A Casualty of the Great War?

S&C Contributing Editor John Oke Bartlett revisits a family mystery of war, trauma and Christmases past. Nana didn’t talk much about life with her first husband Victor Nash. According to my parents’ marriage certificate, Victor had been a director of a London wine company. He volunteered or was called up for the Great War, which he Read more

Dodging the ‘N Word’: Being Black and Female in (Mostly) White, Male Student Halls

What happens when a woman of colour from vibrant South London moves into a student flat in Portsmouth with a group of mostly white men? Dyanni Swhyer-Brown reveals all. I stared out of my window at the sunset shining through the gaps between the James Watson Hall and the surrounding buildings. I ducked at one Read more

WWBD? (What Would Buffy Do?)

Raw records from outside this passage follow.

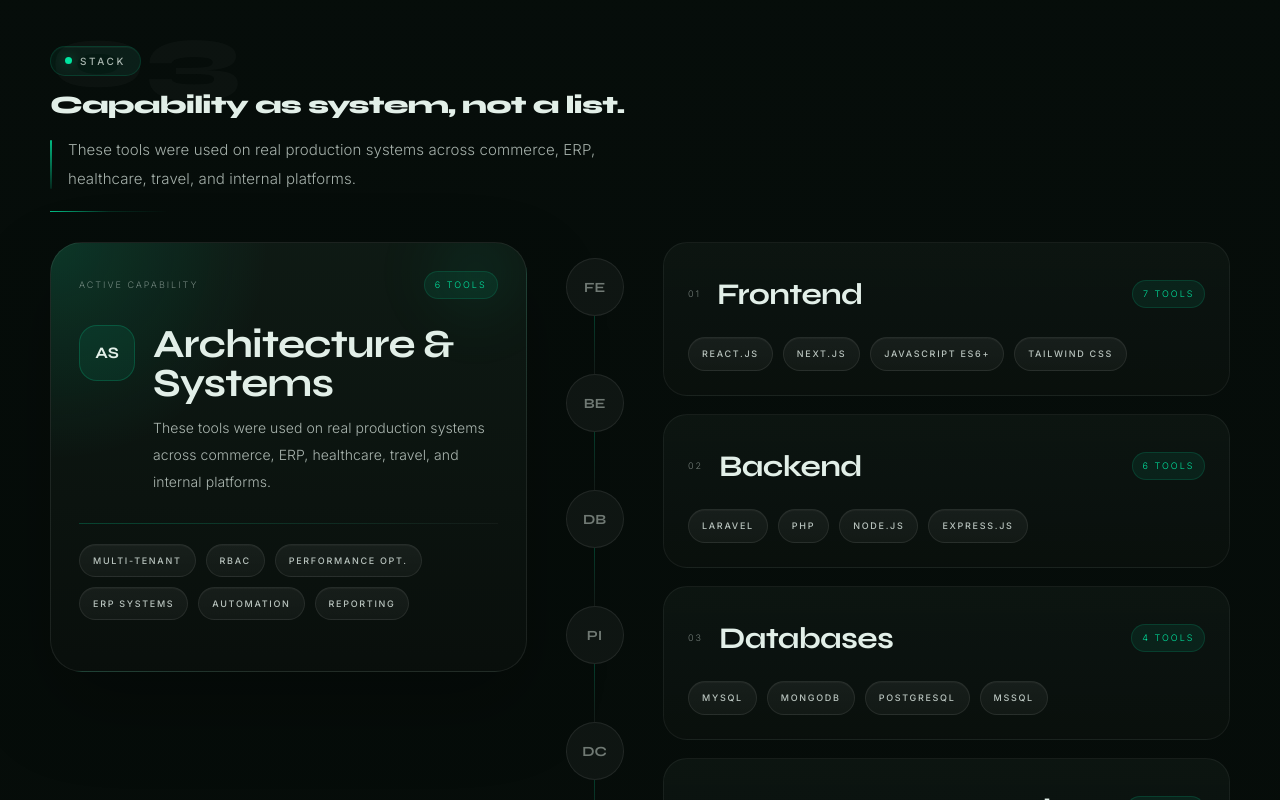
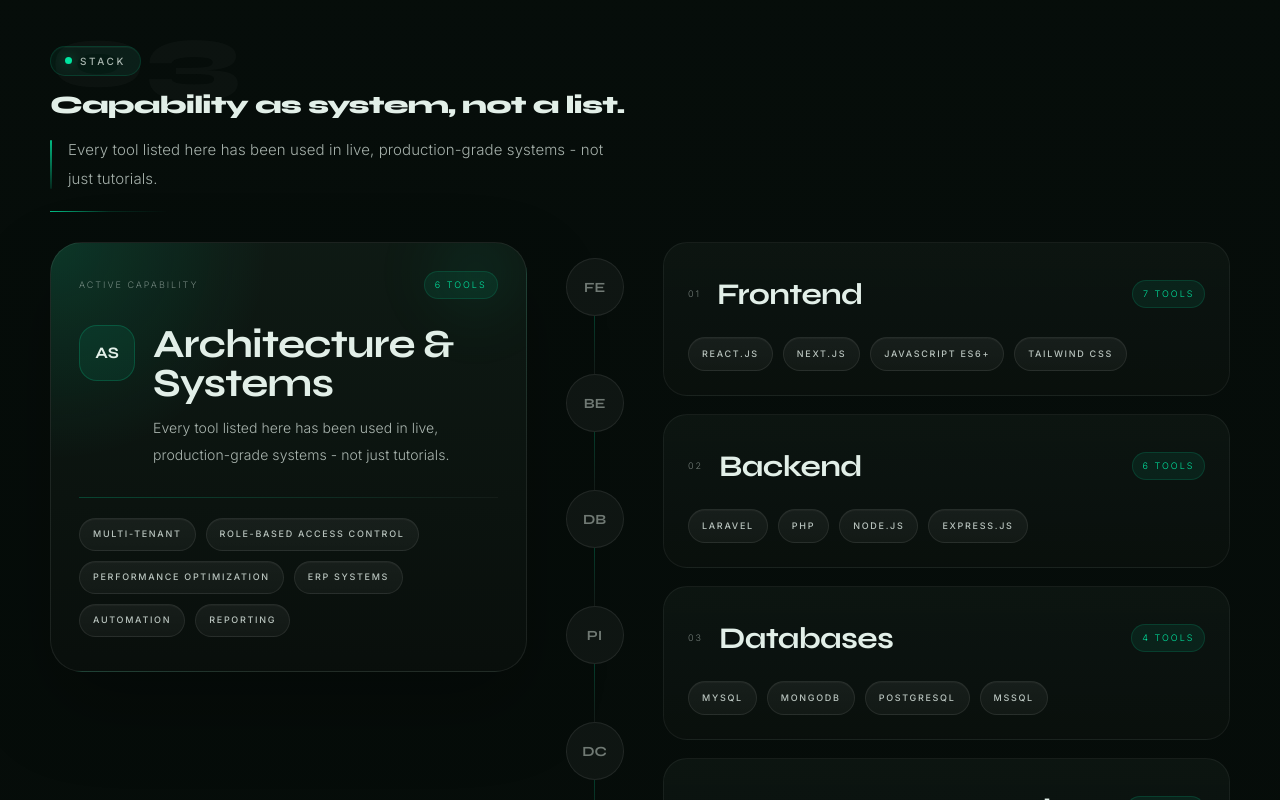
Before and after one commit to QadirSalman519/qadir-salman, a React (Vite) app: page / in a window 1280 px wide. Shown: the part 1780-2580 px from the top of the page. Built offline with nearby package versions, Linux system fonts and the light colour scheme.

Commit message:
Stacks Section Added

```diff
--- a/src/data/portfolioData.js
+++ b/src/data/portfolioData.js
@@ -120,7 +120,7 @@ My core strength is backend architecture, API design, payment systems, and scala
   },
   techStack: {
     heading: 'Capability as system, not a list.',
-    subtext: 'These tools were used on real production systems across commerce, ERP, healthcare, travel, and internal platforms.',
+    subtext: 'Every tool listed here has been used in live, production-grade systems - not just tutorials.',
     categories: [
       {
         name: 'Frontend',
@@ -163,7 +163,7 @@ My core strength is backend architecture, API design, payment systems, and scala
       {
         name: 'Architecture & Systems',
         icon: 'AS',
-        tools: ['Multi-Tenant', 'RBAC', 'Performance Opt.', 'ERP Systems', 'Automation', 'Reporting'],
+        tools: ['Multi-Tenant', 'Role-Based Access Control', 'Performance Optimization', 'ERP Systems', 'Automation', 'Reporting'],
       },
     ],
   },
```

Portsmouth University student Penny Ward delves back into her childhood to moments when she learned some tough lessons about gender – and discovered the role models that would prompt her to become a feminist. I remember the first time I realised just how differently boys and girls are treated. I was six years old, long before Read more

A Pompey Muso: Lost in America Part I

Portsmouth writer and S&C regular JS Adams recalls a frightening episode in his music career when he found himself stranded in Austin, Texas amid some dangerous characters, with only a hat and glasses to his name. It’s about nine at night, the sun has gone down and I am lost in Austin, Texas. It wouldn’t be Read more

The Loss of Fortitude: My Father’s Battle with Dementia

Sue Roome recounts a very personal – and timely – story of illness, old age and confusion. Dad sat listless in the armchair. His left side drooped as if all of his bones had been removed. His face sagged and the stench from the vomit and faeces was a violation of my senses. He turned his Read more

Guns, Glitter and Gewgaws: A 1950s Christmas

In a S&C Christmas exclusive, actor, playwright and S&C Contributing Editor John Bartlett recalls the Christmas customs of his childhood. Some of these customs remain with us, others now seem alien or eccentric. In 1956, my father Reg fell ill whilst serving on board the aircraft carrier HMS Eagle. He had to leave the ship Read more

Talking to Pompey Students Helped My Mental Health

Star & Crescent Contributing Editor Rikki May remembers the first time he ever spoke publicly about his mental illness at a University of Portsmouth event – and how it helped him no end. For the past five years I’ve worked for the University of Portsmouth’s Sport and Recreation department. One morning in February 2014, I Read more

The Sailor Dad I Never Knew

S&C Contributing Editor John Oke Bartlett never really knew his father, who served in the Royal Navy in World War II. Now, some years after her death, he’s compelled to record as much as he can to put some substance around the weathered gravestone in the naval cemetery in Gosport that marks Reginald’s final resting Read more

Home Thoughts of Portsmouth From Abroad

Having left Portsmouth for the United States and then come back to Pompey in later life, Gareth Rees ponders the meaning of travel and the definition of home. It’s hardly uplifting hearing folk running down their hometown. It’s the locality which is sunk in apathy. It’s not me, of course. And I’ve been guilty of Read more

What’s Happening in Syria Once Happened Here Too

New Star & Crescent Contributing Editor, Gareth Rees, takes a philosophical and psychological tour of Portsmouth’s own Cathedral of St Thomas. A guy from Dubai once told me that if, in his travels, he couldn’t find a mosque, a visit to a cemetery would be an adequate substitute. My mind flies to old Mr Goddard Read more